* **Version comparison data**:
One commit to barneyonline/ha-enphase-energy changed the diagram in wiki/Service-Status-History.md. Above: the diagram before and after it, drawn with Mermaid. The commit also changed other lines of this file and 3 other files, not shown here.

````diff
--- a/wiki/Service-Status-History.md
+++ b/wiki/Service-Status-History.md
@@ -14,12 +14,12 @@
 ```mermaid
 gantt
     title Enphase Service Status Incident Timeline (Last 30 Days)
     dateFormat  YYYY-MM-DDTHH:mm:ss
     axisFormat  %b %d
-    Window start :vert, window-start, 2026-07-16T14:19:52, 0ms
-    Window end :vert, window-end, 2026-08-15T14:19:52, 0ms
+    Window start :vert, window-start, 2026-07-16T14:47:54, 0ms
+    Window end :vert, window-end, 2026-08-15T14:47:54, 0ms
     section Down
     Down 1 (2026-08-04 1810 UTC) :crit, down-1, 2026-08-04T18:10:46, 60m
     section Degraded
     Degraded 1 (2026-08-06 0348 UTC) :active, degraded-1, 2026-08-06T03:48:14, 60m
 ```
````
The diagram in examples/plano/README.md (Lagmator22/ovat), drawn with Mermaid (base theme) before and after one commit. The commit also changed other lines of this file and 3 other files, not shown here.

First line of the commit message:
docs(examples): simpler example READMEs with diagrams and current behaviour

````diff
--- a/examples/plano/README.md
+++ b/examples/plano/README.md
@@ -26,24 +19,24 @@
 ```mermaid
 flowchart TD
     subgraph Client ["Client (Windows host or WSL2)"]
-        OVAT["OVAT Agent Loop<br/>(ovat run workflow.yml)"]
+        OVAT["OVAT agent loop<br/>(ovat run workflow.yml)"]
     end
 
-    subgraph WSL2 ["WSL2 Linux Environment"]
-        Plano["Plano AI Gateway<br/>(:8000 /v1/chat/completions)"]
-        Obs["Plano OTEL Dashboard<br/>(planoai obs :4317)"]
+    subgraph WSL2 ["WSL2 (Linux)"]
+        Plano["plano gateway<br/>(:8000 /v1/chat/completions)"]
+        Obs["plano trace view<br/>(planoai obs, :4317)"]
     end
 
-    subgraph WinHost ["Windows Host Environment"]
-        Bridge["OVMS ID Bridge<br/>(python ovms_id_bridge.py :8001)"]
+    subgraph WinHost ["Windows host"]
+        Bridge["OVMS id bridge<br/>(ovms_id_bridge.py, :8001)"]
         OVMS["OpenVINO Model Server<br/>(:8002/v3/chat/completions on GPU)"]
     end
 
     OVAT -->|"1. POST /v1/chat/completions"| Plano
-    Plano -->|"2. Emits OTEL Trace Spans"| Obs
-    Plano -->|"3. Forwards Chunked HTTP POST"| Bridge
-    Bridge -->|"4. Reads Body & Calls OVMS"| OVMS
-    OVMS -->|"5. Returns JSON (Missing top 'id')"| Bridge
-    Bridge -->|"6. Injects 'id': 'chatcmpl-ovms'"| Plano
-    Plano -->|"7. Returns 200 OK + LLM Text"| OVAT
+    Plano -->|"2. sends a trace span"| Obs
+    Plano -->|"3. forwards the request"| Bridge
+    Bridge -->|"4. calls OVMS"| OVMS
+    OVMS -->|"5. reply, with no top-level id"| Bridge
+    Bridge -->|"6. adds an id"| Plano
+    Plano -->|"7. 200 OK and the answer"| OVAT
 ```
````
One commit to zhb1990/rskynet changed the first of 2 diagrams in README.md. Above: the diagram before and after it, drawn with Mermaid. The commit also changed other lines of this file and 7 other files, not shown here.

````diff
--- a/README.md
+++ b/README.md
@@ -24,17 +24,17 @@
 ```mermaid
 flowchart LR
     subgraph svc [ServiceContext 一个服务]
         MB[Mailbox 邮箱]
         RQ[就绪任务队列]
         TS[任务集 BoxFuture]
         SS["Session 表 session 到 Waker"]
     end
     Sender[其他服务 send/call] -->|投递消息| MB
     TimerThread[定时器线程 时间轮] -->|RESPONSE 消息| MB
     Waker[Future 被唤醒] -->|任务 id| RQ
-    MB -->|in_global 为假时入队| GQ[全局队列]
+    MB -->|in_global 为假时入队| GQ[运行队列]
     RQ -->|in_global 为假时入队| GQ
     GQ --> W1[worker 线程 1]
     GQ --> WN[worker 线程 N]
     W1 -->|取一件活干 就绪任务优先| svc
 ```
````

* **WHAT THIS TASK INVOLVES**: Scan the records for the word "Bridge" and copy every line where it is found.

* **RESPONSE TO THIS EXERCISE**:
-        Bridge["OVMS ID Bridge<br/>(python ovms_id_bridge.py :8001)"]
+        Bridge["OVMS id bridge<br/>(ovms_id_bridge.py, :8001)"]
-    Plano -->|"3. Forwards Chunked HTTP POST"| Bridge
-    Bridge -->|"4. Reads Body & Calls OVMS"| OVMS
-    OVMS -->|"5. Returns JSON (Missing top 'id')"| Bridge
-    Bridge -->|"6. Injects 'id': 'chatcmpl-ovms'"| Plano
+    Plano -->|"3. forwards the request"| Bridge
+    Bridge -->|"4. calls OVMS"| OVMS
+    OVMS -->|"5. reply, with no top-level id"| Bridge
+    Bridge -->|"6. adds an id"| Plano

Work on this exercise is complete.